━━━━━ DATA

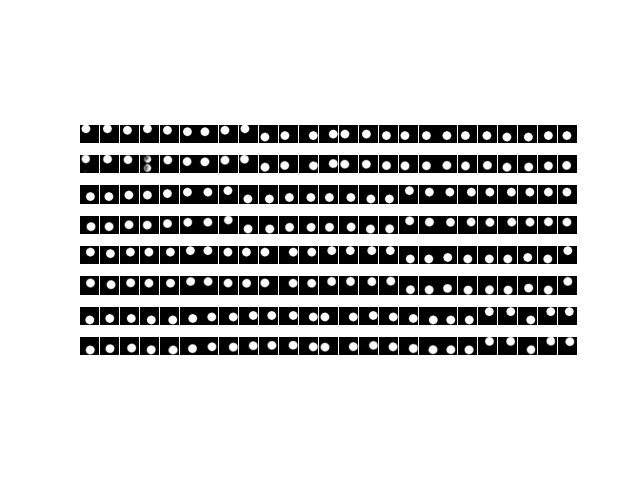
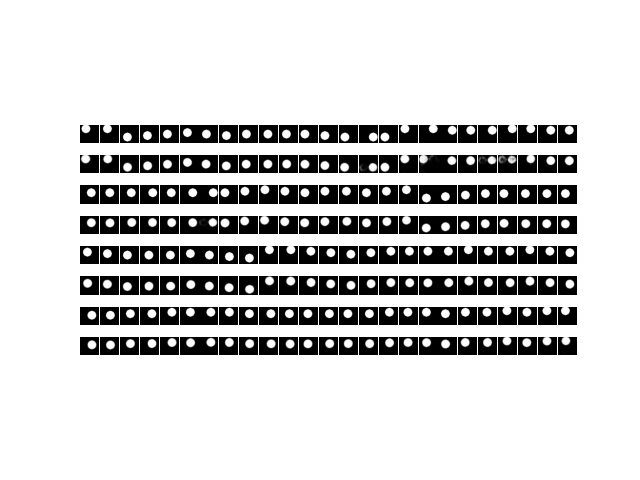
rotation matrix

Changed region(s): [[0.125, 0.25, 0.9062, 0.75]]

diff --git a/code/learn_4_dim_linear_disentangled_representation/vae/arch_torch_sans_cos_sin.py b/code/learn_4_dim_linear_disentangled_representation/vae/arch_torch_sans_cos_sin.py
@@ -37,21 +37,11 @@ class VAE(nn.Module):
 
 		# Physics layers
 
-		self.A_1 = nn.Linear(Z_DIM, Z_DIM)
-		self.A_2 = nn.Linear(Z_DIM, Z_DIM)
-		self.A_3 = nn.Linear(Z_DIM, Z_DIM)
-		self.A_4 = nn.Linear(Z_DIM, Z_DIM)
+		self.A_1_angle = torch.nn.Parameter(torch.Tensor([3.14/4]))
+		self.A_2_angle = torch.nn.Parameter(torch.Tensor([3.14/4]))
+		self.A_3_angle = torch.nn.Parameter(torch.Tensor([3.14/4]))
+		self.A_4_angle = torch.nn.Parameter(torch.Tensor([3.14/4]))
 		
-		
-		self.A_1.weight = torch.nn.Parameter(torch.Tensor([[1,1,0,0],[1,1,0,0],[0,0,1,0],[0,0,0,1]])) 
-		self.A_2.weight = torch.nn.Parameter(torch.Tensor([[1,1,0,0],[1,1,0,0],[0,0,1,0],[0,0,0,1]]))  
-		self.A_3.weight = torch.nn.Parameter(torch.Tensor([[1,0,0,0],[0,1,0,0],[0,0,1,1],[0,0,1,1]]))  
-		self.A_4.weight = torch.nn.Parameter(torch.Tensor([[1,0,0,0],[0,1,0,0],[0,0,1,1],[0,0,1,1]]))
-		self.A_1.bias = torch.nn.Parameter(torch.Tensor([0,0,0,0])) 
-		self.A_2.bias = torch.nn.Parameter(torch.Tensor([0,0,0,0]))
-		self.A_3.bias = torch.nn.Parameter(torch.Tensor([0,0,0,0]))
-		self.A_4.bias = torch.nn.Parameter(torch.Tensor([0,0,0,0])) 	
-
 
 		#import pdb 
 		#pdb.set_trace()
@@ -87,27 +77,45 @@ class VAE(nn.Module):
 		h = F.sigmoid(self.deconv4(h))
 		return h
 
+	def cal_weight(self, angle, up, cuda=True):
+		
+		tensor_0 = torch.zeros(1).cuda()
+		tensor_1 = torch.ones(1).cuda()
+
+		if up:
+			return  torch.stack([
+				torch.stack([torch.cos(angle), -torch.sin(angle), tensor_0, tensor_0]),
+				torch.stack([torch.sin(angle), torch.cos(angle), tensor_0, tensor_0]),
+				torch.stack([tensor_0, tensor_0, tensor_1, tensor_0]),
+				torch.stack([tensor_0, tensor_0, tensor_0, tensor_1])
+			]).reshape(Z_DIM, Z_DIM)
+		else: 
+			return  torch.stack([
+				torch.stack([tensor_1, tensor_0, tensor_0, tensor_0]),
+				torch.stack([tensor_0, tensor_1, tensor_0, tensor_0]),
+				torch.stack([tensor_0, tensor_0, torch.cos(angle), -torch.sin(angle)]),
+				torch.stack([tensor_0, tensor_0, torch.sin(angle), torch.cos(angle)])
+			]).reshape(Z_DIM, Z_DIM)
+
 	def predict_next_z(self, z, action, cuda=True):
 
 		if cuda:
 			res = torch.Tensor([]).cuda()
 		else:
 			res = torch.Tensor([])
-
 		for i,ac in enumerate(action):
-
 			if ac == 0:
-				z_plus_1 = self.A_1(z[i])
+				z_plus_1 = torch.mm(self.cal_weight(self.A_1_angle, True), z[i].unsqueeze(1))
 
 			if ac == 2:
-				z_plus_1 = self.A_2(z[i])
+				z_plus_1 = torch.mm(self.cal_weight(self.A_2_angle, True), z[i].unsqueeze(1))
 
 			if ac == 1:
-				z_plus_1 = self.A_3(z[i])
+				z_plus_1 = torch.mm(self.cal_weight(self.A_3_angle, False), z[i].unsqueeze(1))
 
 			if ac == 3:
-				z_plus_1 = self.A_4(z[i])
-
+				z_plus_1 = torch.mm(self.cal_weight(self.A_4_angle, False), z[i].unsqueeze(1))
+			
 			res = torch.cat((res,z_plus_1.reshape(1,Z_DIM)), dim=0).reshape(-1,Z_DIM)
 
 

diff --git a/code/learn_4_dim_linear_disentangled_representation/01_train_vae_sans_cos_sin.py b/code/learn_4_dim_linear_disentangled_representation/01_train_vae_sans_cos_sin.py
@@ -13,7 +13,19 @@ import os
 from config import plot_figure_loss, early_stopping
 from PIL import Image
 from torch.autograd import Variable
+import random 
 
+def seed_torch(seed=0):
+    random.seed(seed)
+    os.environ['PYTHONHASHSEED'] = str(seed)
+    np.random.seed(seed)
+    # torch.use_deterministic_algorithms(True)
+    torch.manual_seed(seed)
+    torch.cuda.manual_seed(seed)
+    torch.cuda.manual_seed_all(seed) # if you are using multi-GPU.
+    torch.backends.cudnn.benchmark = False
+    torch.backends.cudnn.deterministic = True
+    # torch.backends.cudnn.enabled = False
 
 def parse_args():
 	desc = "Train VAE on one given maze environment"
@@ -64,7 +76,7 @@ def train_batch(vae, optimizer, frames, actions, anneal):
 
 	optimizer.zero_grad()
 	recon_x, mu_and_logvar, z_plus_1, z = vae(frames, actions)
-
+	
 
 	mu = torch.split(mu_and_logvar,int(mu_and_logvar.shape[1]/2),dim=1)[0]
 	logvar = torch.split(mu_and_logvar,int(mu_and_logvar.shape[1]/2),dim=1)[1]
@@ -79,10 +91,10 @@ def train_batch(vae, optimizer, frames, actions, anneal):
 
 	loss_total.backward()
 
-	set_relevant_grad_to_zero(A=vae.A_1, up=True)
-	set_relevant_grad_to_zero(A=vae.A_2, up=True)
-	set_relevant_grad_to_zero(A=vae.A_3, up=False)
-	set_relevant_grad_to_zero(A=vae.A_4, up=False)
+	#set_relevant_grad_to_zero(A=vae.A_1, up=True)
+	#set_relevant_grad_to_zero(A=vae.A_2, up=True)
+	#set_relevant_grad_to_zero(A=vae.A_3, up=False)
+	#set_relevant_grad_to_zero(A=vae.A_4, up=False)
 	
 	optimizer.step()
 
@@ -234,6 +246,7 @@ def train_vae(folder):
 def main():
 
 	# parse arguments
+	seed_torch()
 	args = parse_args()
 
 	if args is None:

diff --git a/code/learn_4_dim_linear_disentangled_representation/plot.py b/code/learn_4_dim_linear_disentangled_representation/plot.py
@@ -4,20 +4,32 @@ import numpy as np
 import matplotlib
 import matplotlib.pyplot as plt
 
-vae = torch.load('vae/1659492429474762/saved_models/epoch_34_env_0', map_location={'cuda:0': 'cpu'})
-A_1 = vae.A_1.weight.detach().numpy()
-A_2 = vae.A_2.weight.detach().numpy()
-A_3 = vae.A_3.weight.detach().numpy()
-A_4 = vae.A_4.weight.detach().numpy()
-print(A_1)
-print(np.linalg.det(A_1))
-print(A_2)
-print(np.linalg.det(A_2))
-print(A_3)
-print(np.linalg.det(A_3))
-print(A_4)
-print(np.linalg.det(A_4))
+def cal_weight(angle, up, cuda=True):
+	
+	tensor_0 = torch.zeros(1)
+	tensor_1 = torch.ones(1)
 
+	if up:
+		return  torch.stack([
+			torch.stack([torch.cos(angle), -torch.sin(angle), tensor_0, tensor_0]),
+			torch.stack([torch.sin(angle), torch.cos(angle), tensor_0, tensor_0]),
+			torch.stack([tensor_0, tensor_0, tensor_1, tensor_0]),
+			torch.stack([tensor_0, tensor_0, tensor_0, tensor_1])
+		]).reshape(4, 4)
+	else: 
+		return  torch.stack([
+			torch.stack([tensor_1, tensor_0, tensor_0, tensor_0]),
+			torch.stack([tensor_0, tensor_1, tensor_0, tensor_0]),
+			torch.stack([tensor_0, tensor_0, torch.cos(angle), -torch.sin(angle)]),
+			torch.stack([tensor_0, tensor_0, torch.sin(angle), torch.cos(angle)])
+		]).reshape(4, 4)
+
+vae = torch.load('vae/16615758883745522/saved_models/epoch_34_env_0', map_location={'cuda:0': 'cpu'})
+
+print(vae.A_1_angle)
+print(vae.A_2_angle)
+print(vae.A_3_angle)
+print(vae.A_4_angle)
 z = torch.tensor([1.,1.,1.,1.])
 im = vae.forward(z,action=None,decode=True).detach().numpy().reshape(-1,3,64,64).transpose((0,2,3,1))
 ims=[]

diff --git a/code/learn_4_dim_linear_disentangled_representation/z_uniform.py b/code/learn_4_dim_linear_disentangled_representation/z_uniform.py
@@ -15,7 +15,7 @@ CUDA = torch.cuda.is_available()
 ## Dtype of the tensors depending on CUDA
 GPU_MODE = True
 DEVICE = torch.device("cuda") if GPU_MODE else torch.device("cpu")
-vae = torch.load('vae/1659492429474762/saved_models/epoch_34_env_0', map_location={'cuda:0': 'cpu'}).to(DEVICE)
+vae = torch.load('vae/16615758883745522/saved_models/epoch_34_env_0', map_location={'cuda:0': 'cpu'}).to(DEVICE)
 
 # t is the temperature??? so
 def uniform_loss(x, t=2):

diff --git a/code/learn_4_dim_linear_disentangled_representation/reconstruction.py b/code/learn_4_dim_linear_disentangled_representation/reconstruction.py
@@ -4,7 +4,7 @@ import matplotlib.pyplot as plt
 import torch 
 
 
-images = np.load('vae/1659492429474762/validation/reconstruction_epoch_34_env_0.npy')
+images = np.load('vae/16615758883745522/validation/reconstruction_epoch_34_env_0.npy')
 input = images[0]
 output = images[1]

━━━━━━━━━━

## WHAT NEEDS TO BE DONE
Check every line of the material for the string "load" and give the number of lines that have it, without anything else.

## EXPECTED ANSWER
6